The Balboa is a swing dance that originated in Southern California during the 1920s (though it may have started as early as 1915) and enjoyed huge popularity during the 1930s and 1940s. The term Balboa originally referred to a dance characterized by its close embrace and full body connection.
Boogie Woogie is the European form of swing dance that is similar to the East Coast swing in the United States. The music is fast and the dancers incorporate Lindy Hop, Jitterbug, aerials, slides, drops and other acrobatics into the dance, particularly for competition.
- every dance syllabus has levels for beginners and levels for advanced students. - Ceroc or swing make no difference because they share the same music and the same rhythm 4/4 and stem from the same ancestors (styling, steps, phrasing, and appeal may differ). - Salsa indeed is rather complicated for untrained western ears.
East Coast Swing (ECS) is a form of social partner dance.

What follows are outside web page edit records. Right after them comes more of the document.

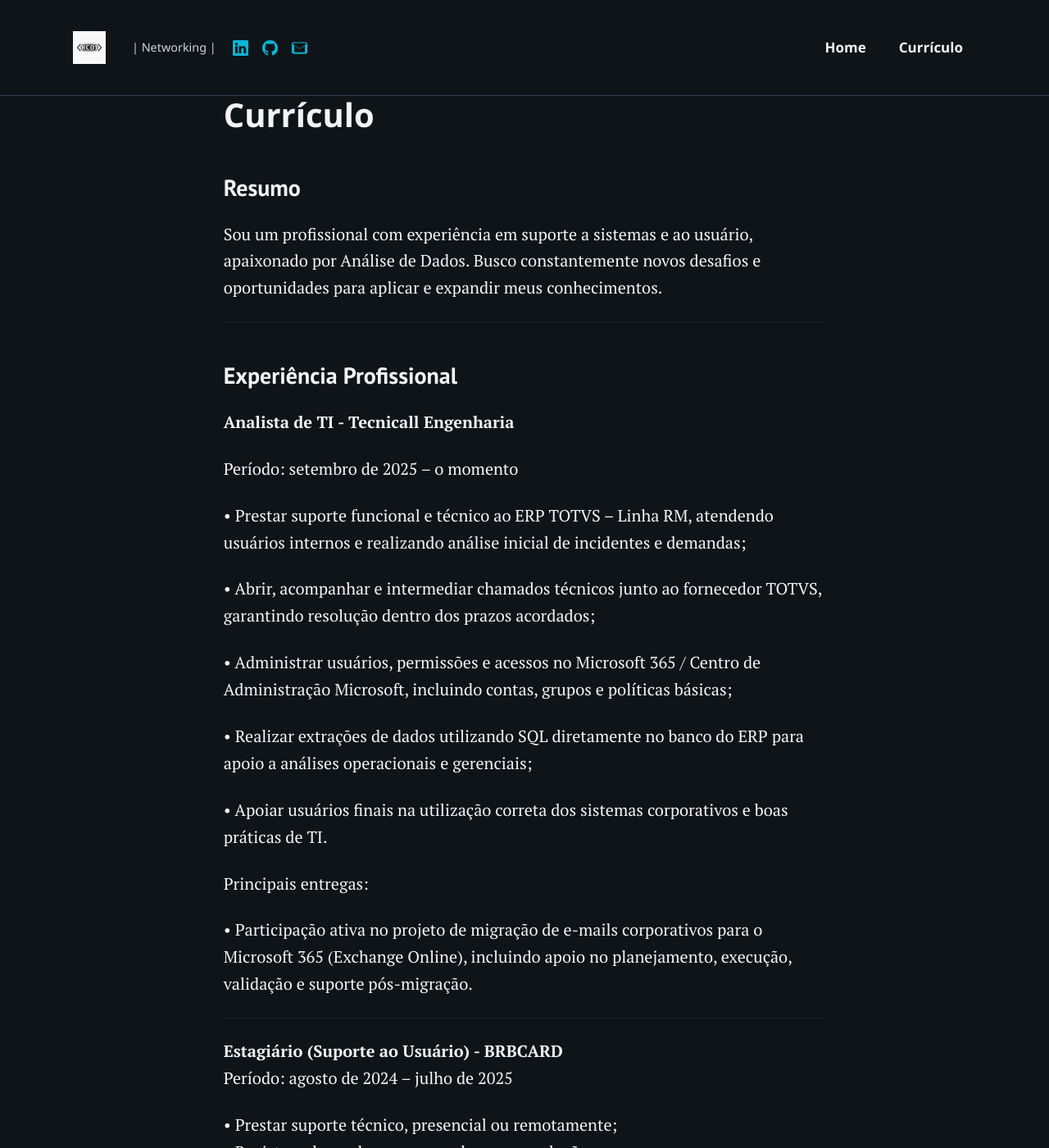
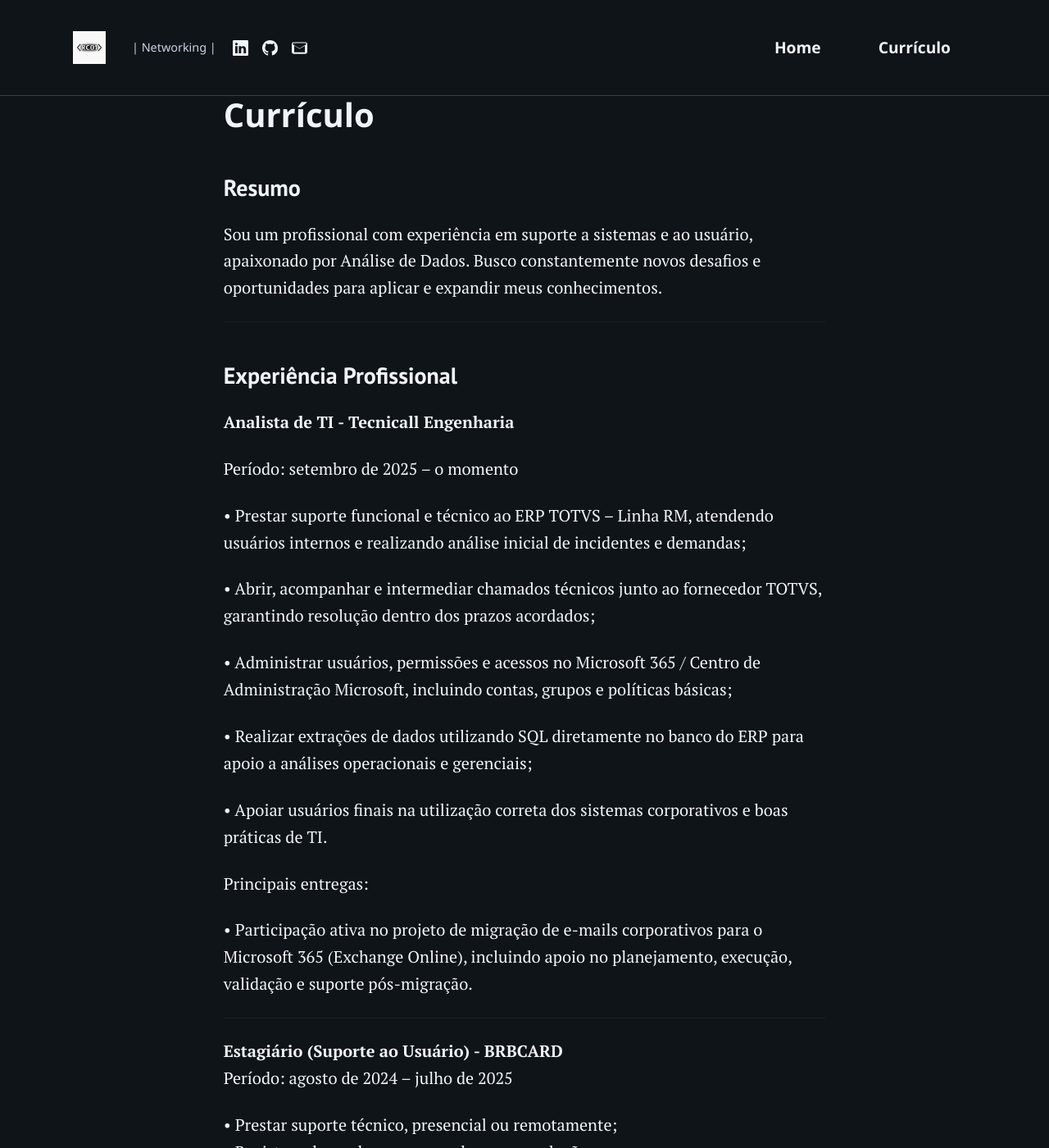
Before and after one commit to ronycosta01/ronycosta01.github.io, a Jekyll site: the page built from curriculo.md, in a window 1280 px wide and 1400 px high. Shown: the whole window at 82% size. Built offline with Jekyll 4.4.1, drawn with Linux system fonts in a browser that asks for light colours.

Commit message:
Upgrade cabeçalho e menus

```diff
--- a/assets/css/custom.css
+++ b/assets/css/custom.css
@@ -294,3 +294,57 @@
 .rightborder {
     border-right: 1px solid var(--border-color) !important;
 }
+
+/*
+   ETAPA 2: CABEÇALHO, ÍCONES E MENUS
+   ==================================================
+*/
+
+/* 2.1 Aumentar Cabeçalho e Logo */
+.navigation-wrap {
+    padding: 20px 0 !important; /* Aumenta a altura da barra */
+    background-color: var(--primary-dark) !important;
+}
+
+.navbar-brand img {
+    height: 55px !important; /* Logo maior (era 40px) */
+    transition: transform var(--transition-speed);
+}
+
+.nav-link {
+    font-size: 1.2rem !important; /* Texto do menu maior */
+    margin: 0 15px !important;
+    color: var(--text-light) !important;
+}
+
+.nav-link:hover {
+    color: var(--accent-cyan) !important;
+    transform: translateY(-2px); /* Leve subida no menu */
+}
+
+/* 2.2 Ícones Sociais com Efeito de Salto */
+.social-icon {
+    display: inline-flex !important;
+    margin: 0 12px !important;
+    transition: all var(--transition-speed) !important;
+    color: var(--text-light) !important;
+}
+
+.social-icon svg {
+    width: 26px !important; /* Ícones maiores (era 19px) */
+    height: 26px !important;
+    fill: currentColor;
+}
+
+/* O EFEITO DE SALTO SOLICITADO */
+.social-icon:hover {
+    transform: scale(1.3) translateY(-5px) !important;
+    color: var(--accent-cyan) !important;
+    opacity: 1 !important;
+}
+
+/* Ajuste para o botão de menu no celular (hambúrguer) */
+.navbar-toggler {
+    color: var(--text-light) !important;
+    border-color: var(--border-color) !important;
+}
```
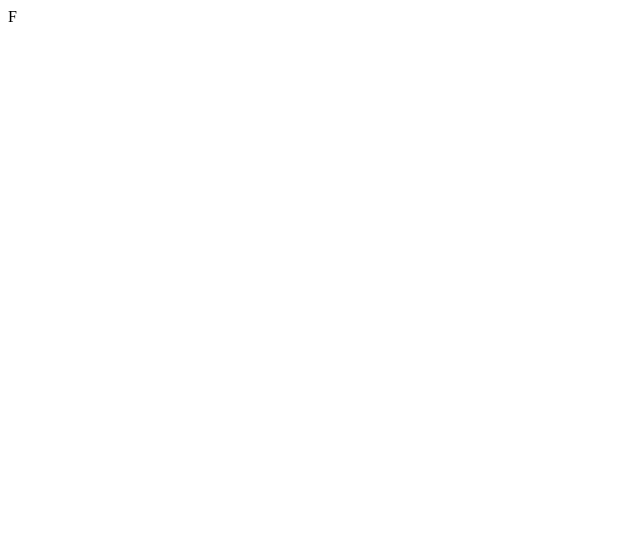
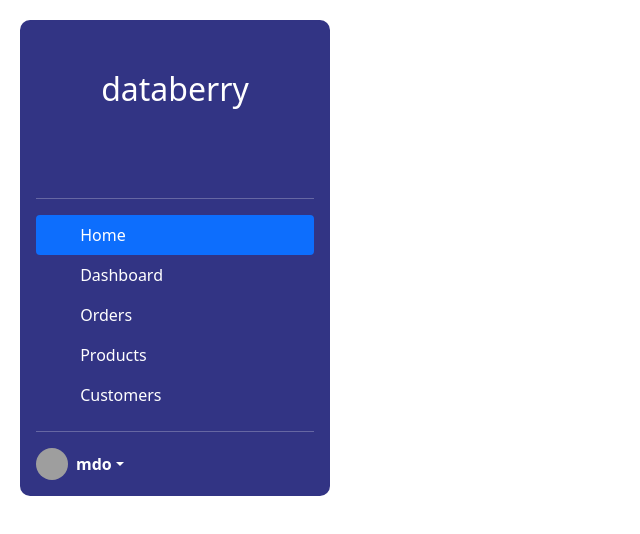
Before and after one commit to PaulMvz/Prueba-intro, a plain HTML site: page index.html in a window 1280 px wide. Shown: the whole page, without its empty margins (0-640 px from the left). Drawn offline with nearby package versions, Linux system fonts and the light colour scheme; grey boxes are pictures that could not be loaded.

Commit message:
segundo commit

```diff
--- /dev/null
+++ b/asstes/css/style.css
@@ -0,0 +1,24 @@
+
+
+.contenido-jhon{
+    width: 100%;
+    height: 100%;
+    background-color: #ffffff;
+    padding: 20px;
+    margin: 0 auto;
+}
+.side-bar-jhon{
+    background-color: #323484;
+    border-radius: 10px;
+}
+.logo-jhon{
+    padding-top: 50px;
+    padding-bottom: 50px;
+    margin: 0 auto;
+    text-align: center;
+    color: #fff;
+}
+
+/*------------------------------------------------------*/
+
+/*------------------------------------------------------*/
--- a/index.html
+++ b/index.html
@@ -1,12 +1,97 @@
 <!DOCTYPE html>
-<html lang="en">
+<html lang="es">
+
 <head>
     <meta charset="UTF-8">
     <meta http-equiv="X-UA-Compatible" content="IE=edge">
     <meta name="viewport" content="width=device-width, initial-scale=1.0">
-    <title>Document</title>
+    <title>Dashboard</title>
+    <!-- Bootstrap CSS -->
+    <link href="https://cdn.jsdelivr.net/npm/bootstrap@5.0.2/dist/css/bootstrap.min.css" rel="stylesheet"
+        crossorigin="anonymous">
+    <!--font-awesome-->
+    <link rel="stylesheet" href="https://cdnjs.cloudflare.com/ajax/libs/font-awesome/6.1.2/css/all.min.css"
+        crossorigin="anonymous" referrerpolicy="no-referrer" />
+    <!-- Custom CSS -->
+    <link rel="stylesheet" href="asstes/css/style.css">
 </head>
+
 <body>
-    F
+    <!--begin::container-->
+    <div class="container-fluid">
+        <div class="row">
+            <div class="contenido-jhon">
+                <div class="col-xl-3">
+                    <div class="side-bar-jhon">
+                        <div class="logo-jhon">
+                            <h2>databerry</h2>
+                        </div>
+                        <div>
+                            <div class="d-flex flex-column flex-shrink-0 p-3 text-white" style="width: 100%;">
+
+                                <hr>
+                                <ul class="nav nav-pills flex-column mb-auto">
+                                  <li class="nav-item">
+                                    <a href="#" class="nav-link active" aria-current="page">
+                                      <svg class="bi me-2" width="16" height="16"><use xlink:href="#home"></use></svg>
+                                      Home
+                                    </a>
+                                  </li>
+                                  <li>
+                                    <a href="#" class="nav-link text-white">
+                                      <svg class="bi me-2" width="16" height="16"><use xlink:href="#speedometer2"></use></svg>
+                                      Dashboard
+                                    </a>
+                                  </li>
+                                  <li>
+                                    <a href="#" class="nav-link text-white">
+                                      <svg class="bi me-2" width="16" height="16"><use xlink:href="#table"></use></svg>
+                                      Orders
+                                    </a>
+                                  </li>
+                                  <li>
+                                    <a href="#" class="nav-link text-white">
+                                      <svg class="bi me-2" width="16" height="16"><use xlink:href="#grid"></use></svg>
+                                      Products
+                                    </a>
+                                  </li>
+                                  <li>
+                                    <a href="#" class="nav-link text-white">
+                                      <svg class="bi me-2" width="16" height="16"><use xlink:href="#people-circle"></use></svg>
+                                      Customers
+                                    </a>
+                                  </li>
+                                </ul>
+                                <hr>
+                                <div class="dropdown">
+                                  <a href="#" class="d-flex align-items-center text-white text-decoration-none dropdown-toggle" id="dropdownUser1" data-bs-toggle="dropdown" aria-expanded="false">
+                                    <img src="https://github.com/mdo.png" alt="" width="32" height="32" class="rounded-circle me-2">
+                                    <strong>mdo</strong>
+                                  </a>
+                                  <ul class="dropdown-menu dropdown-menu-dark text-small shadow" aria-labelledby="dropdownUser1">
+                                    <li><a class="dropdown-item" href="#">New project...</a></li>
+                                    <li><a class="dropdown-item" href="#">Settings</a></li>
+                                    <li><a class="dropdown-item" href="#">Profile</a></li>
+                                    <li><hr class="dropdown-divider"></li>
+                                    <li><a class="dropdown-item" href="#">Sign out</a></li>
+                                  </ul>
+                                </div>
+                              </div>
+                         </div>
+                    </div>
+                </div>
+
+            </div>
+        </div>
+    </div>
+    <!--end::container-->
+    <!-- Option 2: Separate Popper and Bootstrap JS -->
+    <script src="https://cdn.jsdelivr.net/npm/@popperjs/core@2.9.2/dist/umd/popper.min.js"
+        crossorigin="anonymous"></script>
+    <script src="https://cdn.jsdelivr.net/npm/bootstrap@5.0.2/dist/js/bootstrap.min.js"
+        crossorigin="anonymous"></script>
+    <!--Script js-->
+    <script src="asstes/js/main.js"></script>
 </body>
+
 </html>
```
Also changed, not shown: asstes/js/main.js (added), style.css (deleted).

It belongs to the group of swing dances. It is danced under fast swing music, including rock and roll and boogie-woogie. Yerrington and Outland equated East Coast Swing to the New Yorker in 1961.
Swing dance use contemporary jazz music and the basic steps used are the rock step and triple step. Jive music is 4/4 time rhythm with six beat count of rock step and two triple steps. Swing is a six or eight beat count dance though most of swing dances are four count basic rhythms.
Modern Jive is a dance style derived from swing, Lindy Hop, rock and roll, salsa and others, the main innovation being to simplify the footwork - by removing syncopation such as chasse. The term French Jive is occasionally used instead, reflecting the origins of the style.